A few months ago I posted about God’s amazing and unexpected financial provision while living in “el barrio”. Meanwhile, there are “costs” of living in the inner city that occasionally get to me. Perhaps in those times I should reread that old post, laugh, then finally get back to living.
More than gun violence, drug addiction, and witchcraft, I bashfully confess the things in my hood that bring me down the most are:
MICE. COCKROACHES. LICE. THE SMELL.
But God! God uses these thorns to gently remind me of my need for Him. Mini devos from North Philly:
Ralph. Speedy Gonzalez. Jerry. Mickey. You are not cute. You are not my friend. Why must you plague my kitchen? You owe me rent. Stop leaving your poop on my counter. Why are you immune to poison? My mother’s voice in my head says, “The mouse is so small! And you are so big!” True, the mouse is probably more afraid of me than I am of it. I’m not sure what to do with that thought. Then enters the Lord’s voice, “You, like the mouse, act like you own things that aren’t yours.” I am so small before a big God. I should fear Him first.

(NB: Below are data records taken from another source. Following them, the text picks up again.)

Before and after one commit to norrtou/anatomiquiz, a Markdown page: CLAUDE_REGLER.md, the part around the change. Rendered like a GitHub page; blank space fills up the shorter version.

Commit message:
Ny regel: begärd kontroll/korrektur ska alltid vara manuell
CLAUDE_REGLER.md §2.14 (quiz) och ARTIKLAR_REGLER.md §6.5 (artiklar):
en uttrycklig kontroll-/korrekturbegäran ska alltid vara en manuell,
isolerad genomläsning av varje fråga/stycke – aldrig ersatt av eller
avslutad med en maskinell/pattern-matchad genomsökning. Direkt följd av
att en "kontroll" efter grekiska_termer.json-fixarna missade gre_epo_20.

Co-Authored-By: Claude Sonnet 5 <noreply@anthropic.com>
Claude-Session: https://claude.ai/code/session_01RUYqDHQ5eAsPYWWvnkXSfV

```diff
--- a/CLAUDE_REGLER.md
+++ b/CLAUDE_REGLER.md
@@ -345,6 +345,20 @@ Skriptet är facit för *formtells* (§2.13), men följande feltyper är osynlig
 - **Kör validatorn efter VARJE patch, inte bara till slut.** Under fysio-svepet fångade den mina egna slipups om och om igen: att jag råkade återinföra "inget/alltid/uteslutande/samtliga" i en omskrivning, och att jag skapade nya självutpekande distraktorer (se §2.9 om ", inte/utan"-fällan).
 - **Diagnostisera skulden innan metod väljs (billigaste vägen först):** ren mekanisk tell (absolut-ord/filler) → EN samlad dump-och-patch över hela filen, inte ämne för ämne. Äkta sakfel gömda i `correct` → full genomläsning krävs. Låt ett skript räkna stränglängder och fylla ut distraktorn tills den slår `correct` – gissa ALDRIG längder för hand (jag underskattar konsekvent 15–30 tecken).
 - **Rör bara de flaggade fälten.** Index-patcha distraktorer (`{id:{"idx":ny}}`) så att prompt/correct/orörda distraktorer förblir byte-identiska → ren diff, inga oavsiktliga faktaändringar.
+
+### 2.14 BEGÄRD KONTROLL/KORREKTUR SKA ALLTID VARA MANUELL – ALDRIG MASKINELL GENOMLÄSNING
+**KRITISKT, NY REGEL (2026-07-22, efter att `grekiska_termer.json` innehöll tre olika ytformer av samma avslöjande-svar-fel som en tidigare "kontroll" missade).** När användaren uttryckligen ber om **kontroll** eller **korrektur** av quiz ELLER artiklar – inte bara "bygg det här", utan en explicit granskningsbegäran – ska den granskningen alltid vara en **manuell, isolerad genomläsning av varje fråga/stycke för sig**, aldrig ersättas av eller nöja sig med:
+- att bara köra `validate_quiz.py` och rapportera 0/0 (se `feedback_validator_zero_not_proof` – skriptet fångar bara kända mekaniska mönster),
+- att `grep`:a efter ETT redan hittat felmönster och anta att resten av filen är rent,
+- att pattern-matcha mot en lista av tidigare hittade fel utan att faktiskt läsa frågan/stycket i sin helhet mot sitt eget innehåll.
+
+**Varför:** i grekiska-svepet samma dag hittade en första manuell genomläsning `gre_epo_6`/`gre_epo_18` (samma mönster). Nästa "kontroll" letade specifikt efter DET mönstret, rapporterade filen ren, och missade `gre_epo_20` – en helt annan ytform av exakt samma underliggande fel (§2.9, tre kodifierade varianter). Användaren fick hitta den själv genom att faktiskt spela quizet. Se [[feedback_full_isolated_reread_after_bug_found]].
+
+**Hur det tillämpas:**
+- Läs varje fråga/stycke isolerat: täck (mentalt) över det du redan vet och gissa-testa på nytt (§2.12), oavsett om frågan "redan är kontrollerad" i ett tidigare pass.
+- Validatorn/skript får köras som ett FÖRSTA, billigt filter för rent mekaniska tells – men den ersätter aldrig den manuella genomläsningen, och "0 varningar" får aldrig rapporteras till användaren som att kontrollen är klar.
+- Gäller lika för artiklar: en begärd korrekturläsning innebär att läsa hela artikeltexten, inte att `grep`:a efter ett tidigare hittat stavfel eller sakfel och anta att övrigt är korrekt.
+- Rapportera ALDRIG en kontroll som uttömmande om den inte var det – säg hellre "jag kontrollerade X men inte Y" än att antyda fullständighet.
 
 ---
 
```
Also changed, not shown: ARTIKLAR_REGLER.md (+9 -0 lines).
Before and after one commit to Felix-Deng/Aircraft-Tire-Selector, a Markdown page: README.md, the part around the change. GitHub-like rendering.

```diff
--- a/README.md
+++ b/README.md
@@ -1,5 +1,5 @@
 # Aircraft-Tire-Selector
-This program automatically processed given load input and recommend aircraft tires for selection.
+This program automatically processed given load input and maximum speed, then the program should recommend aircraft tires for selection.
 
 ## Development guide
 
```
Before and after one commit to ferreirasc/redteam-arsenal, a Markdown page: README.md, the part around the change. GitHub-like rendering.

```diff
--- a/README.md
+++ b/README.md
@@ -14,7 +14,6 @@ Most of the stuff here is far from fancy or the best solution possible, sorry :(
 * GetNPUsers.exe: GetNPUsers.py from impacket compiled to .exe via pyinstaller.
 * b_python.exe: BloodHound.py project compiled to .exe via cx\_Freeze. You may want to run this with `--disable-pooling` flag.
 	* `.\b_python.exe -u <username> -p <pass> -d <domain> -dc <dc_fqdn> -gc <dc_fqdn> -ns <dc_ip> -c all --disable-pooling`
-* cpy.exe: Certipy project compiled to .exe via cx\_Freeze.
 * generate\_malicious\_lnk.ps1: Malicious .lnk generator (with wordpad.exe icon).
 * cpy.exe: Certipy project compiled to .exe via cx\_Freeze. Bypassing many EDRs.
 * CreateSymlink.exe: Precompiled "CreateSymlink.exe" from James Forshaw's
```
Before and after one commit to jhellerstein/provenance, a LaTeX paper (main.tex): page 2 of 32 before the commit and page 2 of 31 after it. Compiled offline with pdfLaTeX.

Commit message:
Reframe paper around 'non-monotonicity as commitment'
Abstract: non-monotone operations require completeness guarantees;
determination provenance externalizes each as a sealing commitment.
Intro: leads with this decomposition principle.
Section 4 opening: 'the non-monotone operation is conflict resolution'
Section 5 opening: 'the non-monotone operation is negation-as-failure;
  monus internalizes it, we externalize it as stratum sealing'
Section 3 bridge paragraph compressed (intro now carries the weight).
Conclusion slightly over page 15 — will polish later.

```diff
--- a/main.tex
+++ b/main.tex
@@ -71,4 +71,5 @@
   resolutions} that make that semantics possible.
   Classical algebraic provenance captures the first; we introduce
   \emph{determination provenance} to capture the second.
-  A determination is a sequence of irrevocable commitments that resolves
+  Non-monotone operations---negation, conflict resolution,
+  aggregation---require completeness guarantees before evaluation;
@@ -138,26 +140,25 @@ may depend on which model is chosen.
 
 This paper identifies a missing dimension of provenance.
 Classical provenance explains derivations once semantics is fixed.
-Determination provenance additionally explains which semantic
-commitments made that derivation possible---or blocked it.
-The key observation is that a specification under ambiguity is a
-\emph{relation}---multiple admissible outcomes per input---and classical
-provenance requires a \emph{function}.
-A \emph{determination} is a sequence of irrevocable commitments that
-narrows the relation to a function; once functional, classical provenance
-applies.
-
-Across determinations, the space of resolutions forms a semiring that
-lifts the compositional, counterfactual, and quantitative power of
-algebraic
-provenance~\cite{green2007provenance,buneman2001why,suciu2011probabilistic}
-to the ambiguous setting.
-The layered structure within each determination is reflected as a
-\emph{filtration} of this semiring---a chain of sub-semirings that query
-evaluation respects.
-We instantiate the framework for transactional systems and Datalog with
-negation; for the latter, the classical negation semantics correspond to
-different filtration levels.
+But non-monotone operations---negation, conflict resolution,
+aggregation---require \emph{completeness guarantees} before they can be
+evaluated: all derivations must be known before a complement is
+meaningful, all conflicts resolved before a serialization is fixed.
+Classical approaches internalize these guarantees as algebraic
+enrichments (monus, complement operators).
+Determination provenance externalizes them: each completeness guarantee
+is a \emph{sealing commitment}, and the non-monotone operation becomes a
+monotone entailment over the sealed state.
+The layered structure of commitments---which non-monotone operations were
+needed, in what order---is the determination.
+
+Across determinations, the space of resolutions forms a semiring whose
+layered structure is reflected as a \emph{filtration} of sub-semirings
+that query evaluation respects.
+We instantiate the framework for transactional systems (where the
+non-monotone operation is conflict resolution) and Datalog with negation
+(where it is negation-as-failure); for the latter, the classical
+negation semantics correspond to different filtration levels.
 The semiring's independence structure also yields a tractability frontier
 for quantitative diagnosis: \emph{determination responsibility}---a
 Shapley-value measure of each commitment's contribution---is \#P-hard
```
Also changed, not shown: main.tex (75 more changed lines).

Some of my most joyful memories are of short-term mission trips to the tropical developing world. From time to time I think about how it would be great to move there, where life is simple. Surely they must not have insurance or EMR problems in those places. I see a cockroach in my house. I freak out. I chase it with whatever insecticide I can find. Then I remember that generally speaking, the closer to the equator, the larger the bugs. Discontentment quickly turns into relief, for such a season as this, in such a place as this.
I haven’t gotten lice [yet]. As if I need another reason to be itchy! Lots of my co-labourers in the hood have gotten “los piojos” from children on our blocks. Children who don’t get a lot of attention at home. Children who are touchy and fascinated by straight East Asian hair. Children whose parents won’t “get it together” and can’t take time to comb out the nits or even do laundry. The thought of lice makes me not want to touch them. The Jesus Christ I read about is not like that at all. Help!
North Philly stanks. It stanks like old house, urine, second hand weed, third hand smoke, alcohol, dirty diaper, cars that shouldn’t have passed the emissions test, and anaerobic bacterial waste products found in hard dental plaque. As long as I’m in this environment, all the scented candles, cleaning products, fabric softeners, shampoos and lotions can only mask, not eliminate these smells. Unfortunately, it seems some folks don’t realize the stank is on them. Even more unfortunately, the stank is probably on me, or at least gets stuck in my nares. In the words of my college pastor, “I’m sure there is a sermon illustration or two in there somewhere.”